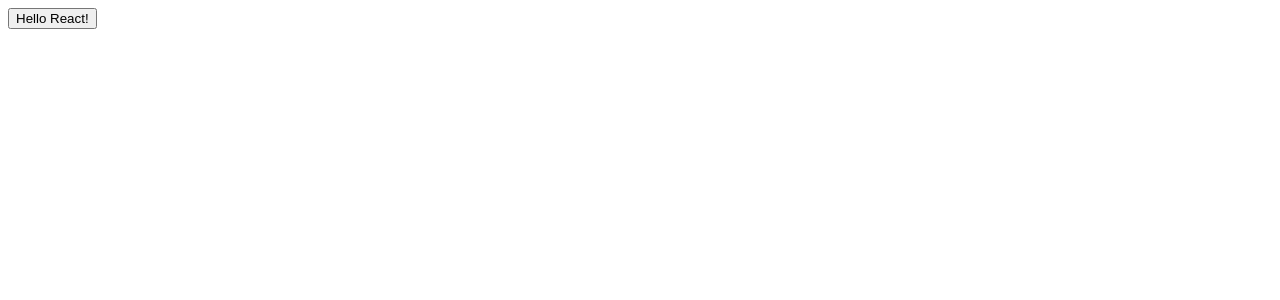
Repository: gavin2010/Frontend_react-demo
Page: hello_react_1.html
The author's editor kept a copy of each file at every save. The page is drawn from the files as they stood at one save, then again after the next save.
The browser window is 1280 px wide. The pictures show the whole page.

Above is the page before, as saved 2023-03-30 03:34:53.

### hello_react_1.html
<!DOCTYPE html>
<html>
<head>
    <meta charset="UTF-8">
    <title>hello react</title>
    <script src="./js/react.development.js" ></script>
    <script src="./js/react-dom.development.js" ></script>

</head>
<body>
    <div id="example"></div>
    <script src="./js/hello_react.js" ></script>

</body>
</html>

### js/hello_react.js
ReactDOM.render(
    React.createElement('button',{},'Hello React!'),
    document.getElementById("example")
)

Loaded but not shown: js/react-dom.development.js (library); js/react.development.js (3318 lines, source omitted)

After the next save:
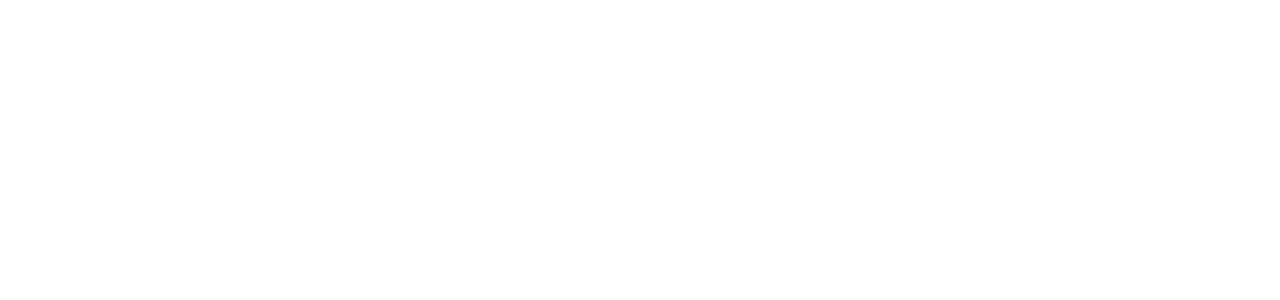
Console error: SyntaxError: Unexpected token '<'
Saved 8 min 42 s later.
--- a/js/hello_react.js
+++ b/js/hello_react.js
@@ -1,4 +1,4 @@
 ReactDOM.render(
-    React.createElement('button',{},'Hello React!'),
+    <h2>Hello,React</h2>,
     document.getElementById("example")
 )

After the save that followed:
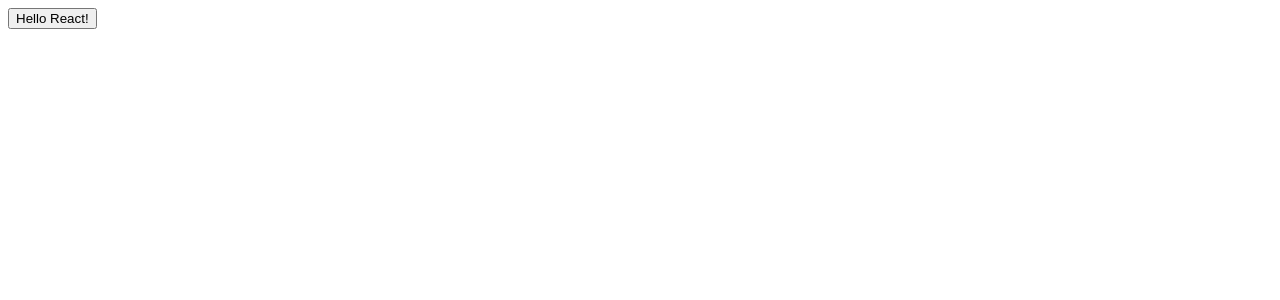
The error is gone.
Saved 13 s later.
--- a/js/hello_react.js
+++ b/js/hello_react.js
@@ -1,4 +1,4 @@
 ReactDOM.render(
-    <h2>Hello,React</h2>,
+    React.createElement('button',{},'Hello React!'),
     document.getElementById("example")
 )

■ ■ ■ ■ ■ ■ ■

**WORK ORDER**
Word for word, write out the whole listing, keeping none of the pictures.

**RESPONSE BOX**
Repository: gavin2010/Frontend_react-demo
Page: hello_react_1.html
The author's editor kept a copy of each file at every save. The page is drawn from the files as they stood at one save, then again after the next save.
The browser window is 1280 px wide. The pictures show the whole page.

Above is the page before, as saved 2023-03-30 03:34:53.

### hello_react_1.html
<!DOCTYPE html>
<html>
<head>
    <meta charset="UTF-8">
    <title>hello react</title>
    <script src="./js/react.development.js" ></script>
    <script src="./js/react-dom.development.js" ></script>

</head>
<body>
    <div id="example"></div>
    <script src="./js/hello_react.js" ></script>

</body>
</html>

### js/hello_react.js
ReactDOM.render(
    React.createElement('button',{},'Hello React!'),
    document.getElementById("example")
)

Loaded but not shown: js/react-dom.development.js (library); js/react.development.js (3318 lines, source omitted)

After the next save:
Console error: SyntaxError: Unexpected token '<'
Saved 8 min 42 s later.
--- a/js/hello_react.js
+++ b/js/hello_react.js
@@ -1,4 +1,4 @@
 ReactDOM.render(
-    React.createElement('button',{},'Hello React!'),
+    <h2>Hello,React</h2>,
     document.getElementById("example")
 )

After the save that followed:
The error is gone.
Saved 13 s later.
--- a/js/hello_react.js
+++ b/js/hello_react.js
@@ -1,4 +1,4 @@
 ReactDOM.render(
-    <h2>Hello,React</h2>,
+    React.createElement('button',{},'Hello React!'),
     document.getElementById("example")
 )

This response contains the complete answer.